A striking echo of this perspective can be discerned in the film’s next-to-last sequence, which centers upon the casting of a monumental church bell. In this vignette, the stupendous physical exertions of a teenage bellmaker—digging the hole for a massive cast, erecting the primitive furnaces, smelting the enormous bell itself—become outward, concrete reflections of the spiritual tumult Rublev undergoes on the way to creating his own masterwork. They also represent the transformation of the artist himself. “In the beginning, Rublev’s belief was purely intellectual. It was the ideal he had been taught in the monastery,” Tarkovsky reflects. But “towards the end he believed more in the ideals of love and the brotherhood of men, only because he had been able to suffer for this ideal alongside his people. And from that moment on, which is the end of our film, this ideal becomes unshakeable for him. Nothing can tear him away from it.”

In Andrei Rublev, the artist who faithfully perfects his art—whether bellmaker, iconmaker, or, metacritically, filmmaker—becomes in the process a more perfect work of art himself, laboring and suffering to fashion ever more luminous images of the Artist beyond all artists, here in the midst of his most glorious work, creation.

From a holy human life to icons and horses standing in the rain, can we discover hints of divinity in the world around us? Is God’s splendor still detectable amidst our squalor and our repeated, at times programmatic, efforts to suppress and obscure it? These are some of the questions raised, quietly yet forcefully, by this film, which, as slowly as a river, carves grandeur out of the wasteland of an allegedly materialistic universe.

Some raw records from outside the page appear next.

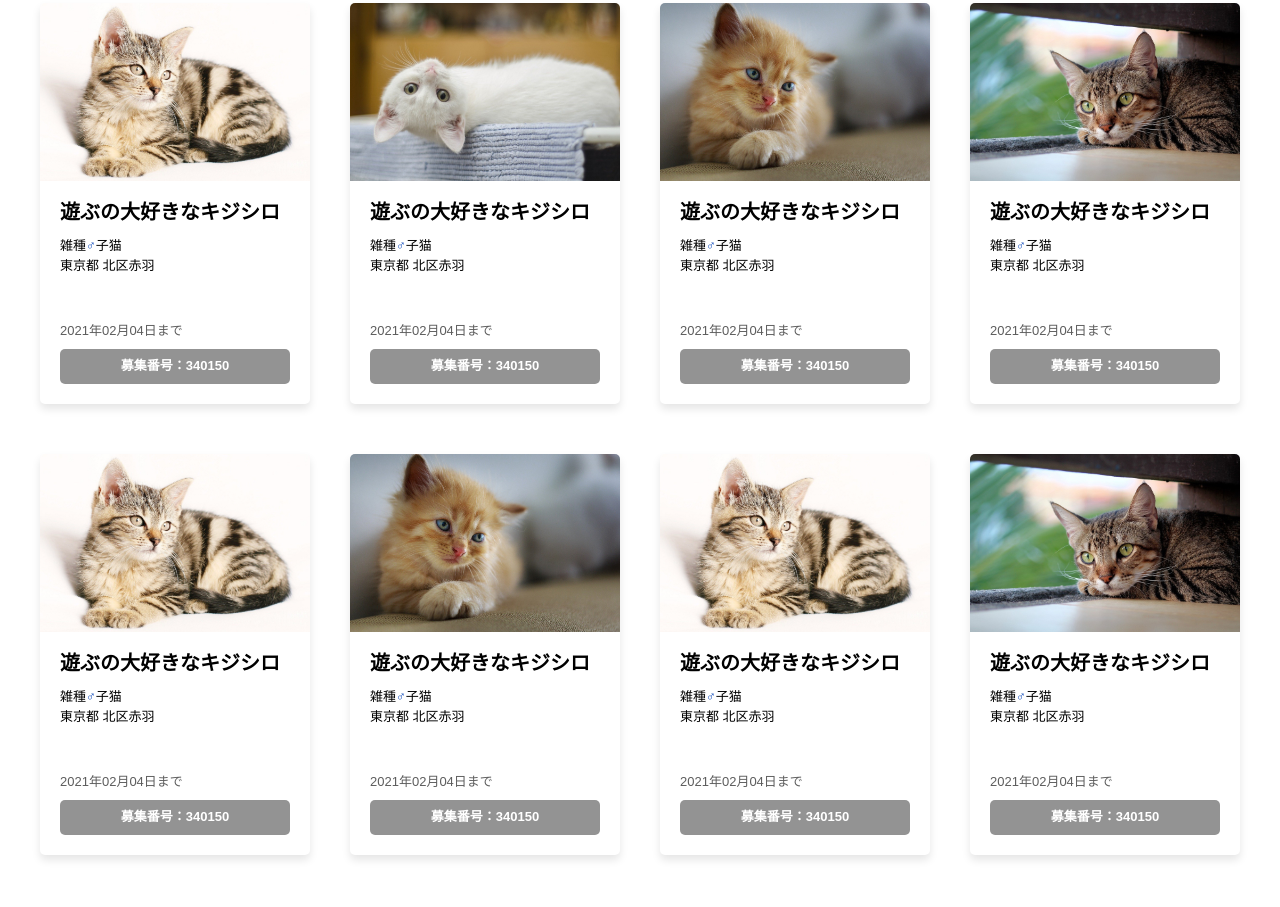
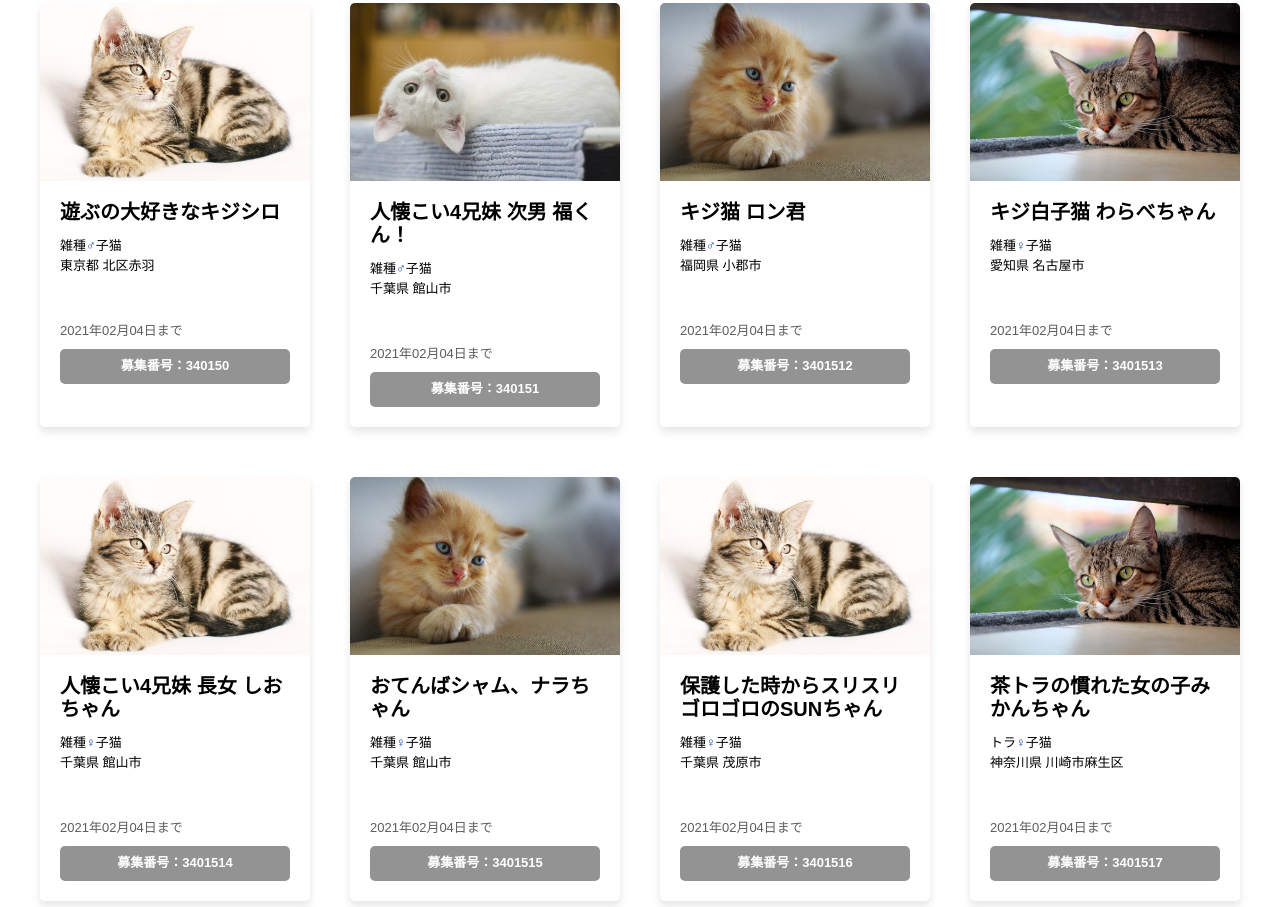
Before and after one commit to k-takashima/koka-portal, a website: page src/pug/index.pug in a window 1280 px wide. Shown: the part 1213-2120 px from the top of the page. Drawn offline with nearby package versions, Linux system fonts and the light colour scheme; files that its build step writes are made by us from their sources.

Commit message:
ページ作成

```diff
--- /dev/null
+++ b/src/js/scripts.js
@@ -0,0 +1,81 @@
+var app = new Vue({
+  el: "#nekochanList",
+  data() {
+    return {
+      nekochanInformation: [
+        {
+          name:"遊ぶの大好きなキジシロ",
+          type:"雑種", gender:"♂",
+          age:"子猫",
+          location:"東京都 北区赤羽",
+          limit:"2021年02月04日",
+          number:"340150"
+        },
+        {
+          name:"人懐こい4兄妹 次男 福くん！",
+          type:"雑種", gender:"♂",
+          age:"子猫",
+          location:"千葉県 館山市",
+          limit:"2021年02月04日",
+          number:"340151"
+        },
+        {
+          name:"キジ猫 ロン君",
+          type:"雑種", gender:"♂",
+          age:"子猫",
+          location:"福岡県 小郡市",
+          limit:"2021年02月04日",
+          number:"3401512"
+        },
+        {
+          name:"キジ白子猫 わらべちゃん",
+          type:"雑種", gender:"♀",
+          age:"子猫",
+          location:"愛知県 名古屋市",
+          limit:"2021年02月04日",
+          number:"3401513"
+        },
+        {
+          name:"人懐こい4兄妹 長女 しおちゃん",
+          type:"雑種", gender:"♀",
+          age:"子猫",
+          location:"千葉県 館山市",
+          limit:"2021年02月04日",
+          number:"3401514"
+        },
+        {
+          name:"おてんばシャム、ナラちゃん",
+          type:"雑種", gender:"♀",
+          age:"子猫",
+          location:"千葉県 館山市",
+          limit:"2021年02月04日",
+          number:"3401515"
+        },
+        {
+          name:"保護した時からスリスリゴロゴロのSUNちゃん",
+          type:"雑種", gender:"♀",
+          age:"子猫",
+          location:"千葉県 茂原市",
+          limit:"2021年02月04日",
+          number:"3401516"
+        },
+        {
+          name:"茶トラの慣れた女の子みかんちゃん",
+          type:"トラ", gender:"♀",
+          age:"子猫",
+          location:"神奈川県 川崎市麻生区",
+          limit:"2021年02月04日",
+          number:"3401517"
+        },
+        {
+          name:"人懐こい4兄妹 次男 福くん！",
+          type:"雑種", gender:"♂",
+          age:"子猫",
+          location:"千葉県 館山市",
+          limit:"2021年02月04日",
+          number:"340158"
+        }
+      ]
+    }
+  }
+});
--- a/src/pug/include/_layout.pug
+++ b/src/pug/include/_layout.pug
@@ -16,5 +16,6 @@ html(lang="ja")
   body
     block body
     block end_of_body
+      script(src="//cdn.jsdelivr.net/npm/vue/dist/vue.js")
       script(src="//ajax.googleapis.com/ajax/libs/jquery/1.11.2/jquery.min.js")
-      script(src="js/scripts.js")
+      script(src="/js/scripts.js")
--- a/src/pug/index.pug
+++ b/src/pug/index.pug
@@ -26,158 +26,22 @@ block body
           | この文章はダミーです。文字の大きさ、量、字間、行間等を確認するために入れています。この文章はダミーです。文字の大きさ、量、字間、行間等を確認するために入れています。この文章はダミーです。文字の大きさ、量、字間、行間等を確認するために入れています。この文章はダミーです。文字の大きさ、量、字間、行間等を確認するために入れています。この文章はダミーです。文字の大きさ、量、字間、行間等を確認するために入れています。この文章はダミーです。文字の大きさ、量、字間、行間等を確認するために入れています。この文章はダミーです。文字の大きさ、量、字間、行間等を確認するために入れています。この文章はダミーです。文字
       .introduction__pict
 
-  section.nekochanList
+  section.nekochanList#nekochanList
     .nekochanList__inner
       ul.nekochanList__cardOuter
-        li.nekochanList__card
-          .nekochanList__imege.nekochanList__imege--active
-          .nekochanList__description
-            h4.nekochanList__name
-              | 遊ぶの大好きなキジシロ
-            p.nekochanList__type
-              | 雑種
-              span ♂
-              | 子猫
-            p.nekochanList__location
-              | 東京都 北区赤羽
-
-            div.nekochanList__information
-              p.nekochanList__limit
-                | 2021年02月04日まで
-              .nekochanList__number
-                | 募集番号：340150
-
-        li.nekochanList__card
-          .nekochanList__imege.nekochanList__imege--active
-          .nekochanList__description
-            h4.nekochanList__name
-              | 遊ぶの大好きなキジシロ
-            p.nekochanList__type
-              | 雑種
-              span ♂
-              | 子猫
-            p.nekochanList__location
-              | 東京都 北区赤羽
-
-            div.nekochanList__information
-              p.nekochanList__limit
-                | 2021年02月04日まで
-              .nekochanList__number
-                | 募集番号：340150
-
-
-        li.nekochanList__card
-          .nekochanList__imege.nekochanList__imege--active
-          .nekochanList__description
-            h4.nekochanList__name
-              | 遊ぶの大好きなキジシロ
-            p.nekochanList__type
-              | 雑種
-              span ♂
-              | 子猫
-            p.nekochanList__location
-              | 東京都 北区赤羽
-
-            div.nekochanList__information
-              p.nekochanList__limit
-                | 2021年02月04日まで
-              .nekochanList__number
-                | 募集番号：340150
-
-
-        li.nekochanList__card
-          .nekochanList__imege.nekochanList__imege--active
-          .nekochanList__description
-            h4.nekochanList__name
-              | 遊ぶの大好きなキジシロ
-            p.nekochanList__type
-              | 雑種
-              span ♂
-              | 子猫
-            p.nekochanList__location
-              | 東京都 北区赤羽
-
-            div.nekochanList__information
-              p.nekochanList__limit
-                | 2021年02月04日まで
-              .nekochanList__number
-                | 募集番号：340150
-
-
-        li.nekochanList__card
-          .nekochanList__imege.nekochanList__imege--active
-          .nekochanList__description
-            h4.nekochanList__name
-              | 遊ぶの大好きなキジシロ
-            p.nekochanList__type
-              | 雑種
-              span ♂
-              | 子猫
-            p.nekochanList__location
-              | 東京都 北区赤羽
-
-            div.nekochanList__information
-              p.nekochanList__limit
-                | 2021年02月04日まで
-              .nekochanList__number
-                | 募集番号：340150
-
-
-        li.nekochanList__card
-          .nekochanList__imege.nekochanList__imege--active
-          .nekochanList__description
-            h4.nekochanList__name
-              | 遊ぶの大好きなキジシロ
-            p.nekochanList__type
-              | 雑種
-              span ♂
-              | 子猫
-            p.nekochanList__location
-              | 東京都 北区赤羽
-
-            div.nekochanList__information
-              p.nekochanList__limit
-                | 2021年02月04日まで
-              .nekochanList__number
-                | 募集番号：340150
-
-
-        li.nekochanList__card
-          .nekochanList__imege.nekochanList__imege--active
-          .nekochanList__description
-            h4.nekochanList__name
-              | 遊ぶの大好きなキジシロ
-            p.nekochanList__type
-              | 雑種
-              span ♂
-              | 子猫
-            p.nekochanList__location
-              | 東京都 北区赤羽
-
-            div.nekochanList__information
-              p.nekochanList__limit
-                | 2021年02月04日まで
-              .nekochanList__number
-                | 募集番号：340150
-
-
-        li.nekochanList__card
-          .nekochanList__imege.nekochanList__imege--active
-          .nekochanList__description
-            h4.nekochanList__name
-              | 遊ぶの大好きなキジシロ
-            p.nekochanList__type
-              | 雑種
-              span ♂
-              | 子猫
-            p.nekochanList__location
-              | 東京都 北区赤羽
-
-            div.nekochanList__information
-              p.nekochanList__limit
-                | 2021年02月04日まで
-              .nekochanList__number
-                | 募集番号：340150
+        - for (var x = 0; x < 8; x++)
+          li.nekochanList__card
+            .nekochanList__imege.nekochanList__imege--active
+            .nekochanList__description
+              h4.nekochanList__name {{ nekochanInformation[#{x}].name }}
+              p.nekochanList__type
+                | {{ nekochanInformation[#{x}].type }}
+                span {{ nekochanInformation[#{x}].gender }}
+                | {{ nekochanInformation[#{x}].age }}
+              p.nekochanList__location {{ nekochanInformation[#{x}].location }}
+              .nekochanList__information
+                p.nekochanList__limit {{ nekochanInformation[#{x}].limit }}まで
+                .nekochanList__number 募集番号：{{ nekochanInformation[#{x}].number }}
 
   footer
     p ©︎ Kisumi takashima
```
Also changed, not shown: dist/detail/01.html, dist/index.html, dist/js/scripts.js (added).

In an appendix to War and Peace, Tolstoy remarks how the sprawling shape of his novel comes directly from the decision to subordinate artistic form to the vision the book exists to communicate. Likewise, in Andrei Rublev, narrative becomes servant to a more urgent purpose, offering to audiences a cinematic pedagogy in a sanctified way of seeing. Such a marriage of form and function—an iconic depiction of a maker of icons—makes Andrei Rublev not only one of Russia’s great spiritual films but, indeed, one of humanity’s great works of art.

If you enjoyed David Paul Baird’s analysis of the film Andrei Rublev, you can discover more deep dives into the other forty-four films on Pope John Paul II’s list of recommended movies in Word on Fire’s Popcorn with the Pope.

The authors insightfully guide readers in an appreciation of cinema as an artistic language and a bearer of spiritual and moral messages.